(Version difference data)

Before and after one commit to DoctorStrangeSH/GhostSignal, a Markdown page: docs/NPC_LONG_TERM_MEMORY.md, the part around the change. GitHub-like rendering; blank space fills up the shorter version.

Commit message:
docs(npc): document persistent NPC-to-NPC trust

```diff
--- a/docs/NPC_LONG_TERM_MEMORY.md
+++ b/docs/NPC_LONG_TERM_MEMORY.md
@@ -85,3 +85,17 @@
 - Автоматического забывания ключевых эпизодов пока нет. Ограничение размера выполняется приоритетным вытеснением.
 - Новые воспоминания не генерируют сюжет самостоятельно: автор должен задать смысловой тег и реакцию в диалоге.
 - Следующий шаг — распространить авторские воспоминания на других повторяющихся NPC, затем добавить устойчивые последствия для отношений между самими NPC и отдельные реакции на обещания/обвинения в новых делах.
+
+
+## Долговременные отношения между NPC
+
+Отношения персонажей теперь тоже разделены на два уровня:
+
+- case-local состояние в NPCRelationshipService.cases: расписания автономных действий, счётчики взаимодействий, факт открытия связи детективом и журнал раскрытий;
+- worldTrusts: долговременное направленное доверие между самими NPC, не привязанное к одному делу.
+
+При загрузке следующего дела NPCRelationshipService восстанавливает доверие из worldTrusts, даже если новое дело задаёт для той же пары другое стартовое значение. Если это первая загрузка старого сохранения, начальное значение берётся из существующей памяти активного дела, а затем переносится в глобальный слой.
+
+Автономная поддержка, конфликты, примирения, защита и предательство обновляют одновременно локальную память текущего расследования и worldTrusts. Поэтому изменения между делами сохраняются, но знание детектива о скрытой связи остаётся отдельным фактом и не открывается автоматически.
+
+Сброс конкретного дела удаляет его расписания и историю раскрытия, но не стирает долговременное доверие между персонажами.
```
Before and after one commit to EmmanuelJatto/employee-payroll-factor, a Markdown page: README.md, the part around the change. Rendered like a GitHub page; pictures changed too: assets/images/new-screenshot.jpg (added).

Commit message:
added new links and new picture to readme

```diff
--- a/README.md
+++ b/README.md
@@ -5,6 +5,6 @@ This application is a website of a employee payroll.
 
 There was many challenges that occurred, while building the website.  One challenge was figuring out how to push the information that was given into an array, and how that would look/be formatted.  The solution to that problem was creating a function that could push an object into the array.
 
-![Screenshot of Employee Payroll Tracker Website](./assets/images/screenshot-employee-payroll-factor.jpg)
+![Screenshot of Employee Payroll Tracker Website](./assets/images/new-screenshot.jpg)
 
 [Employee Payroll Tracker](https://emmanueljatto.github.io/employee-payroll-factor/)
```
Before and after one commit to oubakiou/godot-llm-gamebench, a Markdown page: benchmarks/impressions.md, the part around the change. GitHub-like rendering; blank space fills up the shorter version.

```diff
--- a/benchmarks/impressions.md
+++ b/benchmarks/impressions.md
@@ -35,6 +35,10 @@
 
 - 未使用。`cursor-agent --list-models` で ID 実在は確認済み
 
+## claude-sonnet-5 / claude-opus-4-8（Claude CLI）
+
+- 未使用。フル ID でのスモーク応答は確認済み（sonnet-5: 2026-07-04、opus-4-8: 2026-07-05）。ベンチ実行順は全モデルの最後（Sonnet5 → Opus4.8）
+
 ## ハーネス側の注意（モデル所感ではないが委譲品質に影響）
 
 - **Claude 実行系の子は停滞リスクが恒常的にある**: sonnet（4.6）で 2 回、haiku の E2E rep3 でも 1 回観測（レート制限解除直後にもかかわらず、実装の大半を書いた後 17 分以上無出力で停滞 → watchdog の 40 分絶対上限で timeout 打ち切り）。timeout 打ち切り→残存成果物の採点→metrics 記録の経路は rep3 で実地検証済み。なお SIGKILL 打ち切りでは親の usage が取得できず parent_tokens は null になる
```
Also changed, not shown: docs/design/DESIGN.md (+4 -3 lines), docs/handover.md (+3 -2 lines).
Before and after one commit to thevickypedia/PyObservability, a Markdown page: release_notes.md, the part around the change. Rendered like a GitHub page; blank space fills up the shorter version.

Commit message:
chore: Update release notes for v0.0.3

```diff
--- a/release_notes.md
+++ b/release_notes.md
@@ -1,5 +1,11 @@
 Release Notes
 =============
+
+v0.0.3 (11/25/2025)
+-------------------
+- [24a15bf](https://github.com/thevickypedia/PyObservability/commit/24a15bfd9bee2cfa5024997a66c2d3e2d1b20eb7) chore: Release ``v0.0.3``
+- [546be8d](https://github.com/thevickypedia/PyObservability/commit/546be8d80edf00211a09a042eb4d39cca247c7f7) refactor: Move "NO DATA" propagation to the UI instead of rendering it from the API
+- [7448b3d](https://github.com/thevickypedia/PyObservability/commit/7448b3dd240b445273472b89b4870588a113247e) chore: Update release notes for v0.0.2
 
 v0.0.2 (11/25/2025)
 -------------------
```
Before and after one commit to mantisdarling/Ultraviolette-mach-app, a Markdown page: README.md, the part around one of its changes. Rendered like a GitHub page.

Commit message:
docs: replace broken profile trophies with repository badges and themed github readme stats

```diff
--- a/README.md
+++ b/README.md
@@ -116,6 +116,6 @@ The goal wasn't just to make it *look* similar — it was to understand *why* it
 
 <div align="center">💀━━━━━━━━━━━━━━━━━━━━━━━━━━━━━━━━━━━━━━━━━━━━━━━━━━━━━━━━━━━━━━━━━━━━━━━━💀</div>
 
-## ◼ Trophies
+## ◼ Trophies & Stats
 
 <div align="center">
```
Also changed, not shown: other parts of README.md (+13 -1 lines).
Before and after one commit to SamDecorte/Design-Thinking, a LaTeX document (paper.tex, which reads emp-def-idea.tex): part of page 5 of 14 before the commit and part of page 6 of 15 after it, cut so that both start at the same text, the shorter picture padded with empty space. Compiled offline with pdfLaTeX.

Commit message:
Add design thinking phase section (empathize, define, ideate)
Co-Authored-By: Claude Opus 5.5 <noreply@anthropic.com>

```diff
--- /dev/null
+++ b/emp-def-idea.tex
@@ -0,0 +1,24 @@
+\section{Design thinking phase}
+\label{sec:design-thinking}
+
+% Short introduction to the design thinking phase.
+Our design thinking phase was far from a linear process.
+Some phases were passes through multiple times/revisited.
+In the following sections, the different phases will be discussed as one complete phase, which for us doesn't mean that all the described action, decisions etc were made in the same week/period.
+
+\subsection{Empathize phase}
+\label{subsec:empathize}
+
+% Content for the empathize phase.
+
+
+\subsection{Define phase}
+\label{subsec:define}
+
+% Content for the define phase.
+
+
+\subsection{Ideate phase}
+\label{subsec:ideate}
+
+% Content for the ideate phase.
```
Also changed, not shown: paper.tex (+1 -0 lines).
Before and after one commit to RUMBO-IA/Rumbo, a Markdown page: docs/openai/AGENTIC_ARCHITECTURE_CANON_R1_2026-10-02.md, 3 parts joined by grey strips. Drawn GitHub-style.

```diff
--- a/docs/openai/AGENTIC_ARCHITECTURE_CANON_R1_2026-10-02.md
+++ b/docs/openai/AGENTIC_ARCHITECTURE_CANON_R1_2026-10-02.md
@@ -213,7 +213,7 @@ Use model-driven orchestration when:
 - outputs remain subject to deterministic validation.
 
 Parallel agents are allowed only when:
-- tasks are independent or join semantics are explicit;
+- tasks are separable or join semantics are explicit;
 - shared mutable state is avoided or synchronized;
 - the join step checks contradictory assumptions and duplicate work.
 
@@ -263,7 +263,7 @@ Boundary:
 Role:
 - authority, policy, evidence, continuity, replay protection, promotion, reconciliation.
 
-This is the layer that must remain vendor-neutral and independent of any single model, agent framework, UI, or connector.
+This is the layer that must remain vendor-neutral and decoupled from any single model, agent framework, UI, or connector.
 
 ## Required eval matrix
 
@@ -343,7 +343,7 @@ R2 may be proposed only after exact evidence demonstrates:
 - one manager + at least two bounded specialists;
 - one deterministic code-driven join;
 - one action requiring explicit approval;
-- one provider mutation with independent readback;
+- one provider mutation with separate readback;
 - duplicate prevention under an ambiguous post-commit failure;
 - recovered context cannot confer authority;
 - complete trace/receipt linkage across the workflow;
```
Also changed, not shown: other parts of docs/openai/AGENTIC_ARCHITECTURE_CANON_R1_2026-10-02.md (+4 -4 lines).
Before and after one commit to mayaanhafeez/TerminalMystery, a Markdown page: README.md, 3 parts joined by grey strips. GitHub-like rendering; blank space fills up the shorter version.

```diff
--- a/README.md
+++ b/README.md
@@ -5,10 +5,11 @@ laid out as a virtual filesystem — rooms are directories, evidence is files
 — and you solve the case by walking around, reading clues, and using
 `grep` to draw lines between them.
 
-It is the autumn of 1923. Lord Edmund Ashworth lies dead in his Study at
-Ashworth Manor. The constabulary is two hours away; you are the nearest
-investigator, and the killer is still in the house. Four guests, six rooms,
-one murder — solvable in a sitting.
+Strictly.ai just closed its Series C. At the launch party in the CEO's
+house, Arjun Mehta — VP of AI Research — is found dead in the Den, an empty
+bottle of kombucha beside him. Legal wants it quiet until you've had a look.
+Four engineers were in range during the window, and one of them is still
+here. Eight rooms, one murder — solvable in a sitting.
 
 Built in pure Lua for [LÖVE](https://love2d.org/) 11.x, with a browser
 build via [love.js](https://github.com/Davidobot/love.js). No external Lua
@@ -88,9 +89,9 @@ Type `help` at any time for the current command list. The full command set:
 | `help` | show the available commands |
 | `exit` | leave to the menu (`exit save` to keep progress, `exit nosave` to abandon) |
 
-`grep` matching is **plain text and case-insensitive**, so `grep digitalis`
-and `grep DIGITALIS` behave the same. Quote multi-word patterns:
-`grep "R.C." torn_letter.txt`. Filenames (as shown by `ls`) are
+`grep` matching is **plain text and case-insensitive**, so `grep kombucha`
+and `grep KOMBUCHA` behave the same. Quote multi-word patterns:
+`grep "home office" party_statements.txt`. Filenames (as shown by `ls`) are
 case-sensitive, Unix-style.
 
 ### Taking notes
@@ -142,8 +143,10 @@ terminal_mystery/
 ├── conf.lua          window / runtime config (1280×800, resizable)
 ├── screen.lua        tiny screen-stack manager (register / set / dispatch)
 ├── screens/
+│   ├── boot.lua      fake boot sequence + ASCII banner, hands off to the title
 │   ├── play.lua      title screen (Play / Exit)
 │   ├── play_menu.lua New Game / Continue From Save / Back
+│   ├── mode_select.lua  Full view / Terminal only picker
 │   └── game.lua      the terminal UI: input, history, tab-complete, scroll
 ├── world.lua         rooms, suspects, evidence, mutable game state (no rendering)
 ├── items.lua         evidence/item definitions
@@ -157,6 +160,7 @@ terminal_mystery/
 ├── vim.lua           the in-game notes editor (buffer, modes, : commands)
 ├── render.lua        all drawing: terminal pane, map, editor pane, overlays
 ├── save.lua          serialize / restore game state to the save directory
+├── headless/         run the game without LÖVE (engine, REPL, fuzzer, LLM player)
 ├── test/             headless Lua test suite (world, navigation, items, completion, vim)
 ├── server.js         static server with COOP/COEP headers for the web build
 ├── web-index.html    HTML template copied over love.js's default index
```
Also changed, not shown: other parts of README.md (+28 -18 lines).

▸ **To do**
The exercise is to copy out every line above that has the word "lines" in it.

▸ **Task solution**
Also changed, not shown: docs/design/DESIGN.md (+4 -3 lines), docs/handover.md (+3 -2 lines).
Also changed, not shown: other parts of README.md (+13 -1 lines).
Also changed, not shown: paper.tex (+1 -0 lines).
Also changed, not shown: other parts of docs/openai/AGENTIC_ARCHITECTURE_CANON_R1_2026-10-02.md (+4 -4 lines).
 `grep` to draw lines between them.
Also changed, not shown: other parts of README.md (+28 -18 lines).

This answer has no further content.